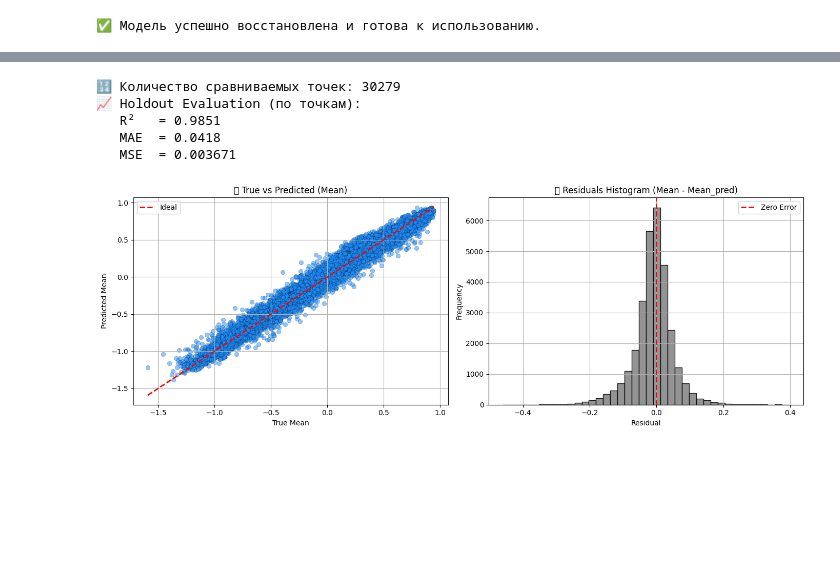
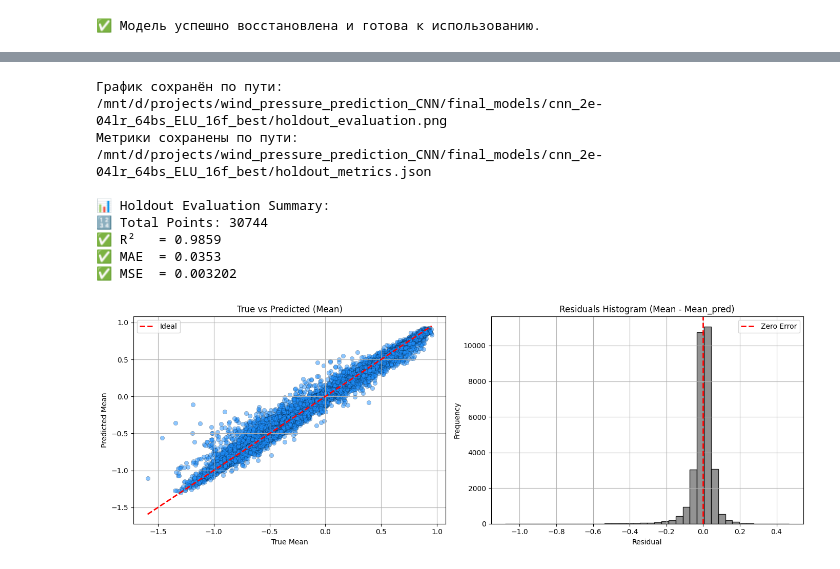
Before and after one commit to fzakharov129/wind_pressure_prediction_CNN, a Jupyter notebook: notebooks/04_holdout.ipynb, the cells around one changed output, grey strips where cells are left out. Drawn from its saved outputs; the diff is of its cells as text; code cells hidden in the pictures; blank space fills up the shorter version.

```diff
--- a/notebooks/04_holdout.ipynb
+++ b/notebooks/04_holdout.ipynb
@@ -228,8 +54,8 @@ class WindPressureCNN(nn.Module):
 # class WindPressureCNN(nn.Module): ...
 
 # 📍 Укажи путь к конфигу и весам
-CONFIG_PATH = "/mnt/d/projects/wind_pressure_prediction_CNN/final_models/cnn_2e-04lr_64bs_ELU_16f/cnn_2e-04lr_64bs_ELU_16f.json"
-MODEL_SAVE_PATH = "/mnt/d/projects/wind_pressure_prediction_CNN/final_models/cnn_2e-04lr_64bs_ELU_16f/best_input_seed882593_ELU_Adam.pth"
+CONFIG_PATH = "/mnt/d/projects/wind_pressure_prediction_CNN/final_models/cnn_2e-04lr_64bs_ELU_16f_best/cnn_2e-04lr_64bs_ELU_16f.json"
+MODEL_SAVE_PATH = "/mnt/d/projects/wind_pressure_prediction_CNN/final_models/cnn_2e-04lr_64bs_ELU_16f_best/best_input_seed159646_ELU_Adam.pth"
 
 # ➤ Загружаем конфиг
 with open(CONFIG_PATH, "r") as f:
@@ -321,51 +111,79 @@ print(f"✅ Предсказания добавлены к точкам и со
 # %%
-y_true = df["Mean"].values
-y_pred = df["Mean_pred"].values
+# 📥 Загрузка тензоров
+Y_true_tensor = np.load("/mnt/d/projects/wind_pressure_prediction_CNN/data/holdout/cnn_input_case_id/Y_cnn_case_id_ho.npy")
+Y_pred_tensor = np.load("/mnt/d/projects/wind_pressure_prediction_CNN/final_models/cnn_2e-04lr_64bs_ELU_16f_best/y_pred_case_id_ho.npy")
+
+# 🎯 Преобразуем в вектор
+y_true = Y_true_tensor.reshape(-1)
+y_pred = Y_pred_tensor.reshape(-1)
+residuals = y_true - y_pred
 
 # 📊 Метрики
 r2 = r2_score(y_true, y_pred)
 mae = mean_absolute_error(y_true, y_pred)
 mse = mean_squared_error(y_true, y_pred)
+num_points = len(y_true)
 
+metrics = {
+    "R2": round(r2, 4),
+    "MAE": round(mae, 4),
+    "MSE": round(mse, 6),
+    "Total_Points": num_points
+}
 
-num_points = len(y_true)
-print(f"🔢 Количество сравниваемых точек: {num_points}")
+# 📁 Папка для сохранения
+save_dir = "/mnt/d/projects/wind_pressure_prediction_CNN/final_models/cnn_2e-04lr_64bs_ELU_16f_best"
+os.makedirs(save_dir, exist_ok=True)
 
-print("📈 Holdout Evaluation (по точкам):")
-print(f"   R²   = {r2:.4f}")
-print(f"   MAE  = {mae:.4f}")
-print(f"   MSE  = {mse:.6f}")
-
-# 📉 Остатки
-residuals = y_true - y_pred
-
-# 📊 Визуализация
+# 📈 Визуализация
 fig, axes = plt.subplots(1, 2, figsize=(14, 5))
 
 # 🎯 True vs Predicted
 axes[0].scatter(y_true, y_pred, alpha=0.5, color="dodgerblue", edgecolors='k', linewidths=0.3)
 axes[0].plot([y_true.min(), y_true.max()], [y_true.min(), y_true.max()], 'r--', lw=2, label="Ideal")
 axes[0].set_xlabel("True Mean")
 axes[0].set_ylabel("Predicted Mean")
-axes[0].set_title("🎯 True vs Predicted (Mean)")
+axes[0].set_title("True vs Predicted (Mean)")
 axes[0].grid(True)
 axes[0].legend()
 
 # 📊 Residuals Histogram
 axes[1].hist(residuals, bins=40, color='gray', edgecolor='black', alpha=0.85)
 axes[1].axvline(x=0, color='red', linestyle='--', lw=2, label="Zero Error")
 axes[1].set_xlabel("Residual")
 axes[1].set_ylabel("Frequency")
-axes[1].set_title("📊 Residuals Histogram (Mean - Mean_pred)")
+axes[1].set_title("Residuals Histogram (Mean - Mean_pred)")
 axes[1].grid(True)
 axes[1].legend()
 
 plt.tight_layout()
-plt.show()
+
+# 💾 Сохраняем график
+plot_path = os.path.join(save_dir, "holdout_evaluation.png")
+plt.savefig(plot_path, dpi=300)
+print(f"График сохранён по пути:\n{plot_path}")
+
+# 💾 Сохраняем метрики в JSON
+metrics_path = os.path.join(save_dir, "holdout_metrics.json")
+with open(metrics_path, "w") as f:
+    json.dump(metrics, f, indent=4)
+print(f"Метрики сохранены по пути:\n{metrics_path}")
+
+# 🖨 Печать метрик
+print("\n📊 Holdout Evaluation Summary:")
+print(f"🔢 Total Points: {metrics['Total_Points']}")
+print(f"✅ R²   = {metrics['R2']}")
+print(f"✅ MAE  = {metrics['MAE']}")
+print(f"✅ MSE  = {metrics['MSE']}")
 # %% [output]
-🔢 Количество сравниваемых точек: 30279
-📈 Holdout Evaluation (по точкам):
-   R²   = 0.9851
-   MAE  = 0.0418
-   MSE  = 0.003671
+График сохранён по пути:
+/mnt/d/projects/wind_pressure_prediction_CNN/final_models/cnn_2e-04lr_64bs_ELU_16f_best/holdout_evaluation.png
+Метрики сохранены по пути:
+/mnt/d/projects/wind_pressure_prediction_CNN/final_models/cnn_2e-04lr_64bs_ELU_16f_best/holdout_metrics.json
+
+📊 Holdout Evaluation Summary:
+🔢 Total Points: 30744
+✅ R²   = 0.9859
+✅ MAE  = 0.0353
+✅ MSE  = 0.003202
-[figure, old version]
+[figure, new version]
```
Also changed, not shown: parts of 5 cells of this notebook, 2 other files.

• • • • •

Task description: Show all lines from the data that contain "Сохраняем".

Response area:
+# 💾 Сохраняем график
+# 💾 Сохраняем метрики в JSON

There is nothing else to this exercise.